__The records__
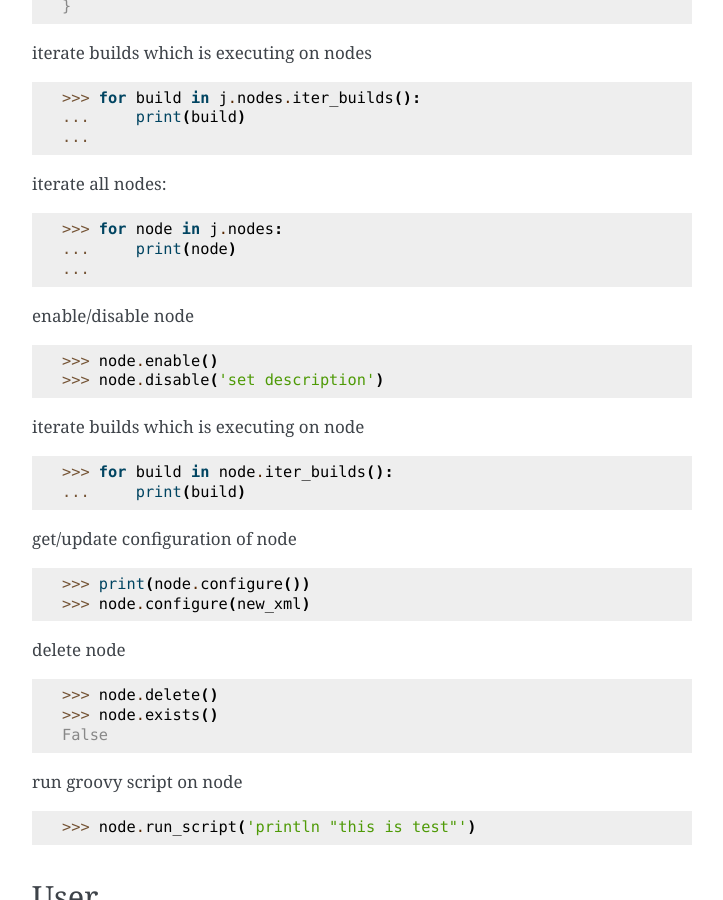
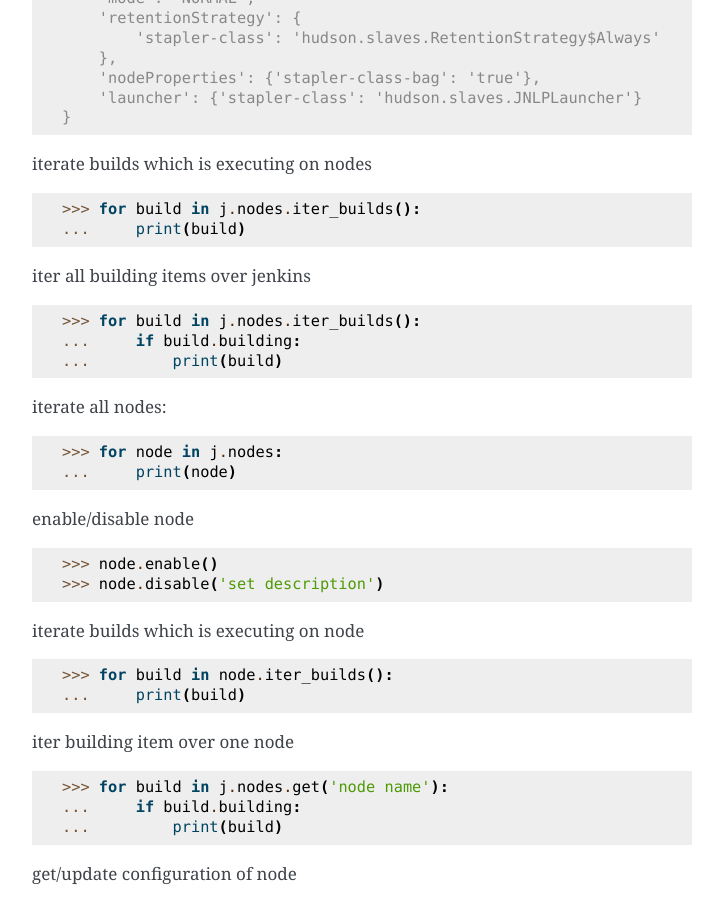
Before and after one commit to joelee2012/api4jenkins, a Sphinx documentation site: the page built from docs/source/user/example.rst, in a window 1280 px wide and 900 px high, scrolled down 13624 px. Shown: the whole window, without its empty margins (388-1111 px from the left). Built offline with Sphinx 7.4.7, drawn with Linux system fonts in a browser that asks for light colours; pages that are not in the unit, such as notebooks, are missing from menus; some of the changed text lies outside the part shown.

Commit message:
add more example

```diff
--- a/docs/source/user/example.rst
+++ b/docs/source/user/example.rst
@@ -502,6 +502,11 @@ get build from queue item
 
     >>> build = item.get_build()
 
+get build from queue item until build is avaliable:
+
+    >>> while not item.get_build():
+    ...     time.sleep(1)
+
 cancel item
 
     >>> item.cancel()
@@ -601,13 +606,17 @@ iterate builds which is executing on nodes
 
     >>> for build in j.nodes.iter_builds():
     ...     print(build)
-    ...
+
+iter all building items over jenkins
+
+    >>> for build in j.nodes.iter_builds():
+    ...     if build.building:
+    ...         print(build)
 
 iterate all nodes:
 
     >>> for node in j.nodes:
     ...     print(node)
-    ...
 
 enable/disable node
 
@@ -618,6 +627,12 @@ iterate builds which is executing on node
 
     >>> for build in node.iter_builds():
     ...     print(build)
+
+iter building item over one node
+
+    >>> for build in j.nodes.get('node name'):
+    ...     if build.building:
+    ...         print(build)
 
 get/update configuration of node
 
```
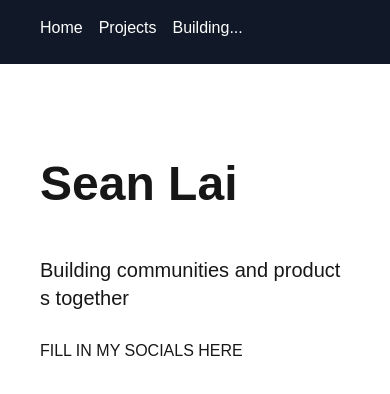
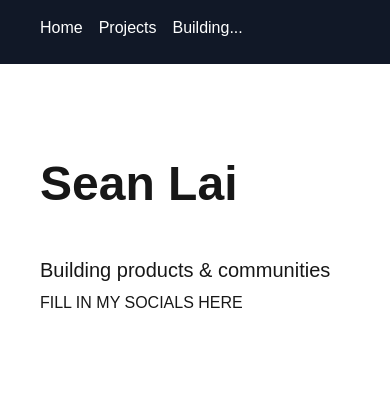
Before and after one commit to sean-lai-sh/2025_portfolio, a Next.js app: page / in a window 390 px wide. Shown: the top 394 px of the page. Built offline with nearby package versions, Linux system fonts and the light colour scheme.

Commit message:
fixed them mobile behavior for the split text effect

```diff
--- a/components/hero.tsx
+++ b/components/hero.tsx
@@ -1,3 +1,4 @@
+'use client';
 import React from 'react'
 import AnimatedText from './animatedtext'
 const Hero = () => {
@@ -42,6 +43,17 @@ const Hero = () => {
         },
       };
 
+  const taglineText = () =>{
+    const {innerHeight, innerWidth} = window;
+    // if small remove the "together"
+    if(innerWidth < 780){
+      return "Building products & communities"
+    }else{
+      return "Building products & communities together"
+    }
+    // else tdo the entire thing
+  }
+
   return (
     <div>
         <h1 className="mt-40 text-5xl pb-10 font-bold">
@@ -50,13 +62,13 @@ const Hero = () => {
             containerVariants={titleContainerVar}
             charVariants={titleCharVar}/>
         </h1>
-        <h2 className="text-xl pb-5">
+        <h2 className="text-xl">
             <AnimatedText
-            text="Building communities and products together"
+            text={taglineText()}
             containerVariants={subtextContainerVar}
             charVariants={subtextCharVar}/>
         </h2>
-        <div className="w-full">
+        <div className="w-full min-h-[10vh]">
           FILL IN MY SOCIALS HERE
         </div>
     </div>
```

__Task to complete__
Collect, from the material above, every line containing the word "source".

__Your solution__
Before and after one commit to joelee2012/api4jenkins, a Sphinx documentation site: the page built from docs/source/user/example.rst, in a window 1280 px wide and 900 px high, scrolled down 13624 px. Shown: the whole window, without its empty margins (388-1111 px from the left). Built offline with Sphinx 7.4.7, drawn with Linux system fonts in a browser that asks for light colours; pages that are not in the unit, such as notebooks, are missing from menus; some of the changed text lies outside the part shown.
--- a/docs/source/user/example.rst
+++ b/docs/source/user/example.rst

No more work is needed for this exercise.